Otherness, as far as Art is concerned, describes marginalized groups. Simply, the other is anyone who is not like you (Republicans, the Amish, MTV Reality Stars, etc.). You, whether you like it or not, define yourself against the Other. For example, you are only white because others are black, brown, taupe, fawn, beige, eggshell, mother of pearl–you get my point. In some circles, the Other is related to language, to Sign/Signifier. When I say: Apple, you develop a distinct image of an apple that is likely unique to you. Now, when you go to the grocery store intent on buying an apple, you are likely to pick an apple that best fits your idealized concept of an apple (perfectly red, smooth, no-bruises, firm, etc.). Once you have found your apple, you disregard the rest. This is the essence of Otherness.
If you are still with me, then consider societies treat of nature for a moment. We strive to conquer nature, right? Why? Is it a re-imagined Manifest Destiny? Possibly. Our we afraid of nature? In most literature, especially Medieval and Renaissance, the forest is a place of great unknown, of great transformation (For a more contemporary example think: Potter, Harry). It is a place feared because it is unknown. It is unknown because it is unlike us–because it is the Other. So, naturally, society wants to subjugate what is not like it. It creates maps, travel guides, the Travel Channel, and Bear Grylls to tame the wild. It creates hunting rifles with a one-mile range, camouflage, and the NRA to ensure its dominance over beasts.

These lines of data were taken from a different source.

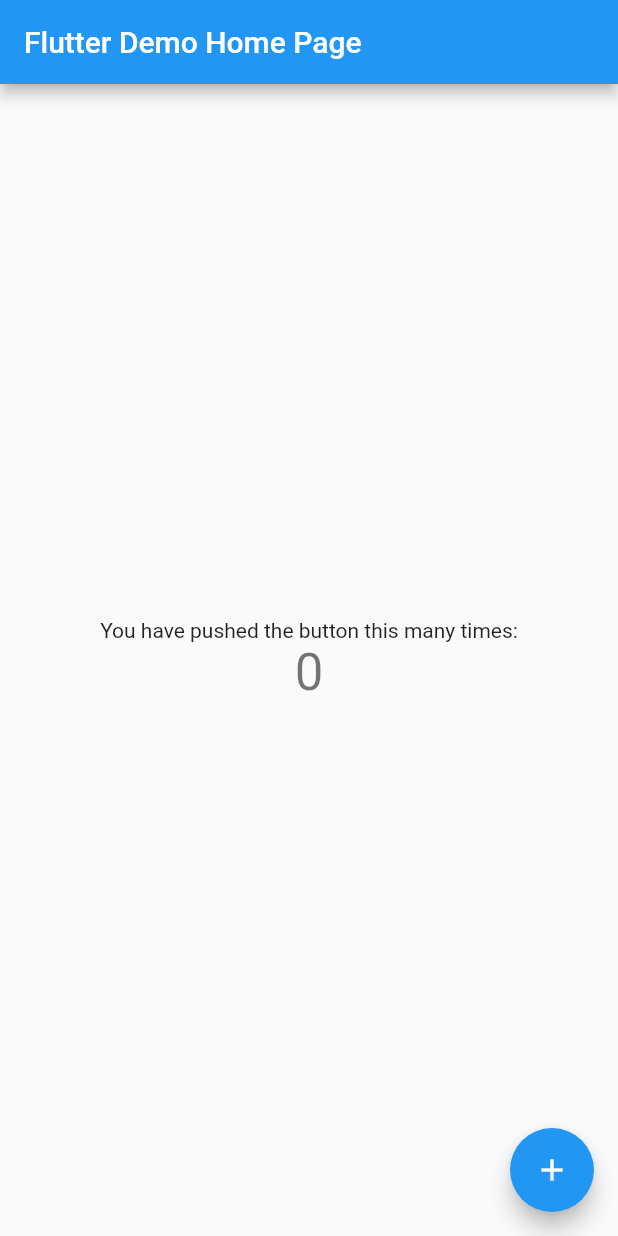
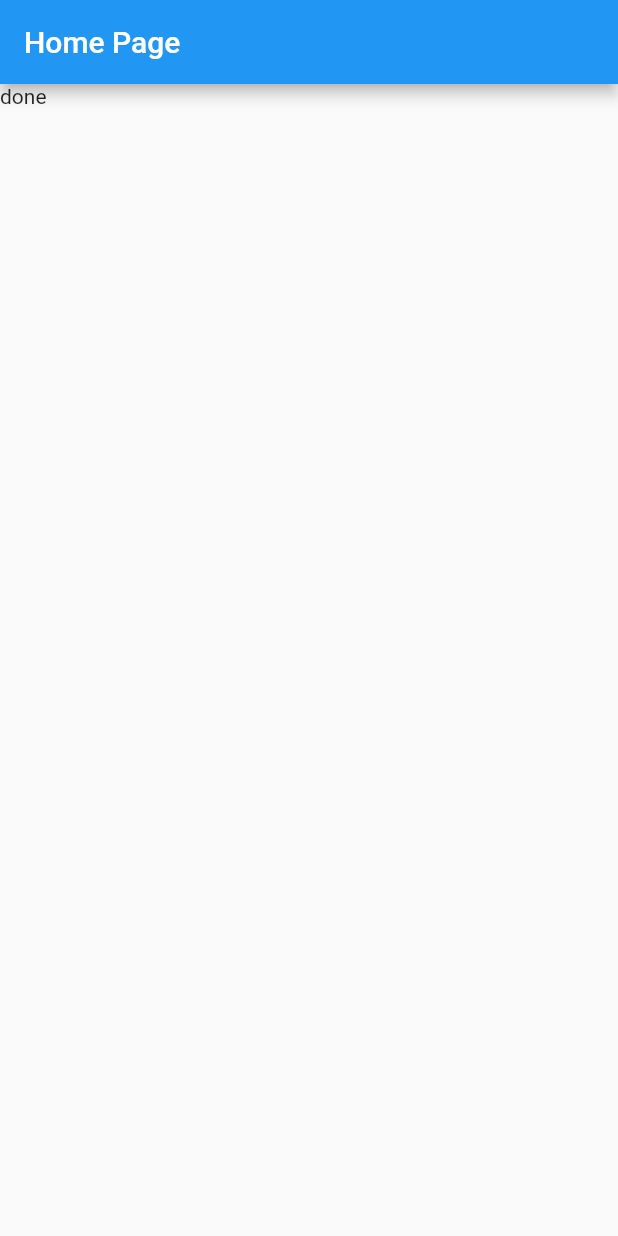
Before and after one commit to sarsey-walker/Notes-In-flutter, a Flutter app: the screen it shows after launch, on a phone screen of 412 x 824 dp. Run offline on Flutter 3.47's test engine with Material 2 defaults, Android fonts, the phone set to English and light mode, and no system bars; our stand-ins replace firebase_auth, firebase_core; accounts and stored records are empty; generated files the repository leaves out were written again.

```diff
--- a/lib/main.dart
+++ b/lib/main.dart
@@ -1,115 +1,71 @@
+import 'dart:io';
+import 'package:firebase_auth/firebase_auth.dart';
+import 'package:firebase_core/firebase_core.dart';
 import 'package:flutter/material.dart';
+import 'package:notes/firebase_options.dart';
 
 void main() {
-  runApp(const MyApp());
+  WidgetsFlutterBinding.ensureInitialized();
+  runApp(MaterialApp(
+    title: 'Flutter Demo',
+    theme: ThemeData(
+      primarySwatch: Colors.blue,
+    ),
+    home: const HomePage(),
+  ));
 }
 
-class MyApp extends StatelessWidget {
-  const MyApp({super.key});
+class HomePage extends StatelessWidget {
+  const HomePage({super.key});
 
-  // This widget is the root of your application.
   @override
   Widget build(BuildContext context) {
-    return MaterialApp(
-      title: 'Flutter Demo',
-      theme: ThemeData(
-        // This is the theme of your application.
-        //
-        // Try running your application with "flutter run". You'll see the
-        // application has a blue toolbar. Then, without quitting the app, try
-        // changing the primarySwatch below to Colors.green and then invoke
-        // "hot reload" (press "r" in the console where you ran "flutter run",
-        // or simply save your changes to "hot reload" in a Flutter IDE).
-        // Notice that the counter didn't reset back to zero; the application
-        // is not restarted.
-        primarySwatch: Colors.blue,
+    return Scaffold(
+      appBar: AppBar(
+        title: const Text('Home Page'),
       ),
-      home: const MyHomePage(title: 'Flutter Demo Home Page'),
+      body: FutureBuilder(
+        future: Firebase.initializeApp(
+          options: Platform.isLinux
+              ? DefaultFirebaseOptions.web
+              : DefaultFirebaseOptions.currentPlatform,
+        ),
+        builder: (context, snapshot) {
+          // Check for errors
+          if (snapshot.hasError) {
+            print(snapshot.error);
+            return const Text('Something Wrong..');
+          }
+
+          // Once complete, show your application
+          if (snapshot.connectionState == ConnectionState.done) {
+            final user = FirebaseAuth.instance.currentUser;
+            final emailVerified = user?.emailVerified ?? false;
+            if (emailVerified) {
+              print('You are a verified user.');
+            } else {
+              print('You need to verify your email first.');
+            }
+            return const Text('done');
+          }
+          return const Text('fora dos ifs');
+          /*switch (snapshot.connectionState) {
+            case ConnectionState.done:
+              final user = FirebaseAuth.instance.currentUser;
+              final emailVerified = user?.emailVerified ?? false;
+              if (emailVerified) {
+                print('You are a verified user.');
+              } else {
+                print('You need to verify your email first.');
+              }
+              print('${snapshot.connectionState}');
+              return const Text('done');
+
+            default:
+              return const Text('Loading..');
+          }*/
+        },
+      ),
     );
   }
 }
-
-class MyHomePage extends StatefulWidget {
-  const MyHomePage({super.key, required this.title});
-
-  // This widget is the home page of your application. It is stateful, meaning
-  // that it has a State object (defined below) that contains fields that affect
-  // how it looks.
-
-  // This class is the configuration for the state. It holds the values (in this
-  // case the title) provided by the parent (in this case the App widget) and
-  // used by the build method of the State. Fields in a Widget subclass are
-  // always marked "final".
-
-  final String title;
-
-  @override
-  State<MyHomePage> createState() => _MyHomePageState();
-}
-
-class _MyHomePageState extends State<MyHomePage> {
-  int _counter = 0;
-
-  void _incrementCounter() {
-    setState(() {
-      // This call to setState tells the Flutter framework that something has
-      // changed in this State, which causes it to rerun the build method below
-      // so that the display can reflect the updated values. If we changed
-      // _counter without calling setState(), then the build method would not be
-      // called again, and so nothing would appear to happen.
-      _counter++;
-    });
-  }
-
-  @override
-  Widget build(BuildContext context) {
-    // This method is rerun every time setState is called, for instance as done
-    // by the _incrementCounter method above.
-    //
-    // The Flutter framework has been optimized to make rerunning build methods
-    // fast, so that you can just rebuild anything that needs updating rather
-    // than having to individually change instances of widgets.
-    return Scaffold(
-      appBar: AppBar(
-        // Here we take the value from the MyHomePage object that was created by
-        // the App.build method, and use it to set our appbar title.
-        title: Text(widget.title),
-      ),
-      body: Center(
-        // Center is a layout widget. It takes a single child and positions it
-        // in the middle of the parent.
-        child: Column(
-          // Column is also a layout widget. It takes a list of children and
-          // arranges them vertically. By default, it sizes itself to fit its
-          // children horizontally, and tries to be as tall as its parent.
-          //
-          // Invoke "debug painting" (press "p" in the console, choose the
-          // "Toggle Debug Paint" action from the Flutter Inspector in Android
-          // Studio, or the "Toggle Debug Paint" command in Visual Studio Code)
-          // to see the wireframe for each widget.
-          //
-          // Column has various properties to control how it sizes itself and
-          // how it positions its children. Here we use mainAxisAlignment to
-          // center the children vertically; the main axis here is the vertical
-          // axis because Columns are vertical (the cross axis would be
-          // horizontal).
-          mainAxisAlignment: MainAxisAlignment.center,
-          children: <Widget>[
-            const Text(
-              'You have pushed the button this many times:',
-            ),
-            Text(
-              '$_counter',
-              style: Theme.of(context).textTheme.headline4,
-            ),
-          ],
-        ),
-      ),
-      floatingActionButton: FloatingActionButton(
-        onPressed: _incrementCounter,
-        tooltip: 'Increment',
-        child: const Icon(Icons.add),
-      ), // This trailing comma makes auto-formatting nicer for build methods.
-    );
-  }
-}
--- a/pubspec.yaml
+++ b/pubspec.yaml
@@ -36,6 +36,11 @@ dependencies:
   # The following adds the Cupertino Icons font to your application.
   # Use with the CupertinoIcons class for iOS style icons.
   cupertino_icons: ^1.0.2
+  firebase_core: ^2.4.1
+  firebase_auth: ^4.2.5
+  cloud_firestore: ^4.3.1
+  firebase_analytics: ^10.1.0
+  firebase_core_platform_interface: ^4.5.2
 
 dev_dependencies:
   flutter_test:
```
Also changed, not shown: lib/views/login_view.dart (added, +124 -0 lines), lib/views/register_view.dart (added, +117 -0 lines), pubspec.lock, 4 other files.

French designer Nelly Ben Hayoun would call this the domestication of nature. Her work “The Other Volcano” is a commentary on how society comes to terms with reality, how it confronts the fact that nature is untamable. Why endure the madness that is a living, breathing, living room Volcano? Or, as she asks in the video, “How we can cope with a sleeping beauty at the side of our couch?”
In an interview with www.we-make-money-not-art.com, Hayoun expands her questioning, asking “How can we live with someone that we hate and that we need at the same time?” (To read the interview, go here). In affronting the viewer with this question, Hayoun is posing the quintessential dilemma of Otherness. It is a question that is not easily answered. Hayoun’s participants do it for the sake of art and entertainment; they do it because they know it is temporary. Yet, how, in our everyday lives, we cope with difference is an altogether different question. But, then again, maybe it isn’t.
To see her other projects, go to http://www.nellyben.com.